## Task to complete
Copy every entry verbatim and skip the pictures.

Supplied information: Begin

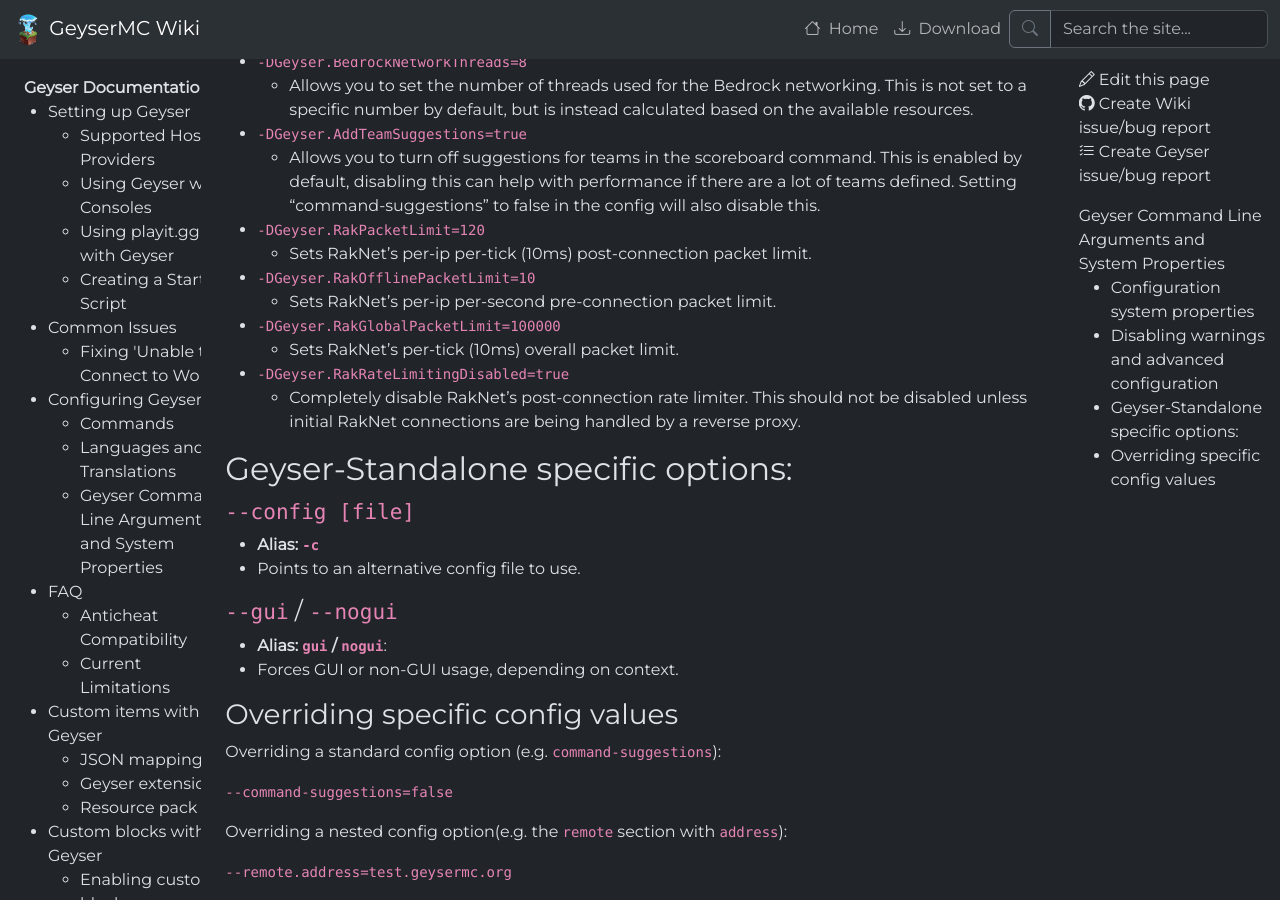
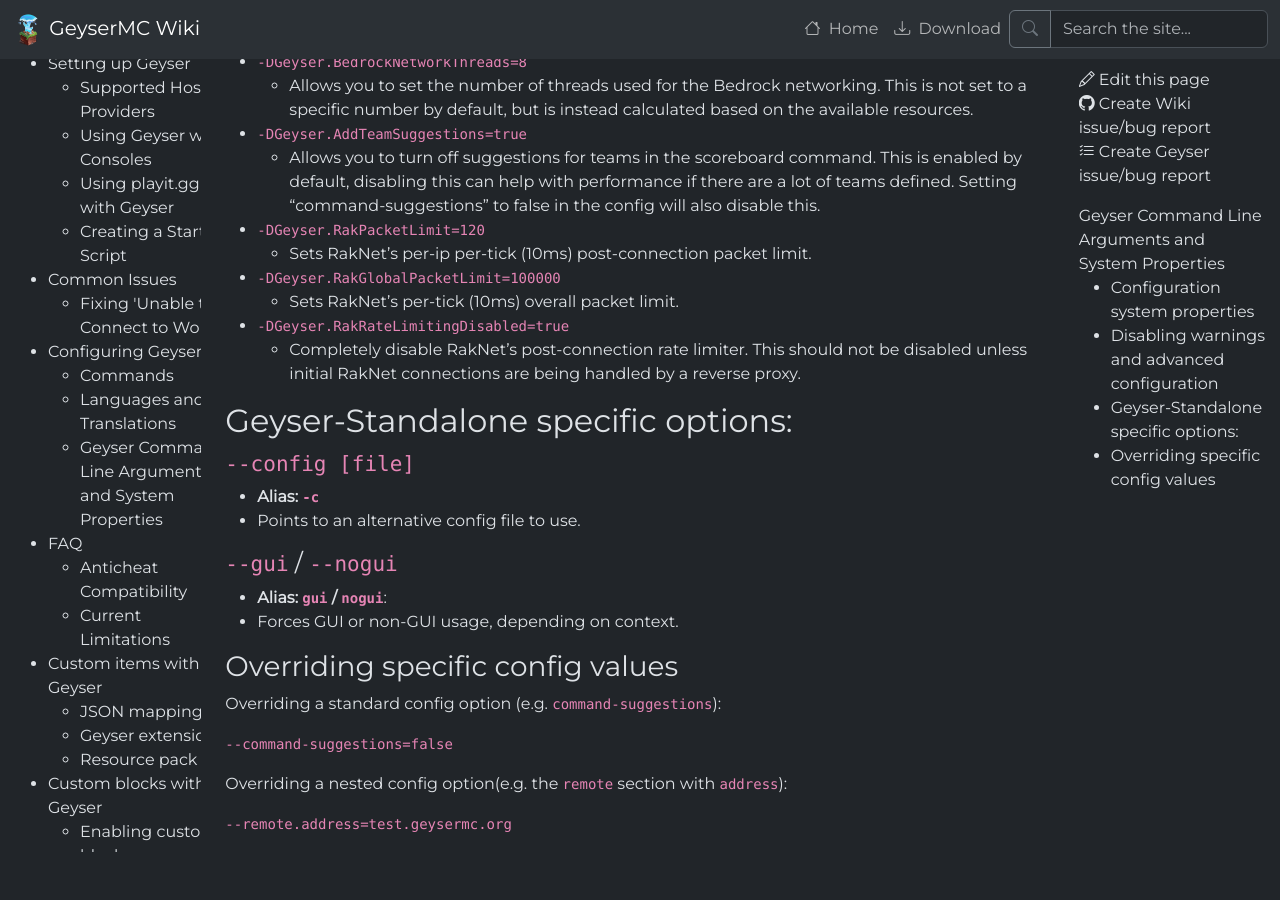
Before and after one commit to GeyserMC/GeyserWiki, a Jekyll site: the page built from _docs/geyser/geyser-command-line-arguments-and-system-properties.md, in a window 1280 px wide and 900 px high, scrolled down 1250 px. Built offline with Jekyll 4.4.1, drawn with Linux system fonts in a browser that asks for light colours; after the commit the page ends 2102 px from its top, so only the background shows below that.

Commit message:
Remove RakOfflinePacketLimit system property (#263)

```diff
--- a/_docs/geyser/geyser-command-line-arguments-and-system-properties.md
+++ b/_docs/geyser/geyser-command-line-arguments-and-system-properties.md
@@ -50,8 +50,6 @@
   Setting "command-suggestions" to false in the config will also disable this.
 - `-DGeyser.RakPacketLimit=120`
   - Sets RakNet's per-ip per-tick (10ms) post-connection packet limit.
-- `-DGeyser.RakOfflinePacketLimit=10`
-  - Sets RakNet's per-ip per-second pre-connection packet limit.
 - `-DGeyser.RakGlobalPacketLimit=100000`
   - Sets RakNet's per-tick (10ms) overall packet limit.
 - `-DGeyser.RakRateLimitingDisabled=true`
```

Supplied information: End

## Worked solution
Before and after one commit to GeyserMC/GeyserWiki, a Jekyll site: the page built from _docs/geyser/geyser-command-line-arguments-and-system-properties.md, in a window 1280 px wide and 900 px high, scrolled down 1250 px. Built offline with Jekyll 4.4.1, drawn with Linux system fonts in a browser that asks for light colours; after the commit the page ends 2102 px from its top, so only the background shows below that.

Commit message:
Remove RakOfflinePacketLimit system property (#263)

```diff
--- a/_docs/geyser/geyser-command-line-arguments-and-system-properties.md
+++ b/_docs/geyser/geyser-command-line-arguments-and-system-properties.md
@@ -50,8 +50,6 @@
   Setting "command-suggestions" to false in the config will also disable this.
 - `-DGeyser.RakPacketLimit=120`
   - Sets RakNet's per-ip per-tick (10ms) post-connection packet limit.
-- `-DGeyser.RakOfflinePacketLimit=10`
-  - Sets RakNet's per-ip per-second pre-connection packet limit.
 - `-DGeyser.RakGlobalPacketLimit=100000`
   - Sets RakNet's per-tick (10ms) overall packet limit.
 - `-DGeyser.RakRateLimitingDisabled=true`
```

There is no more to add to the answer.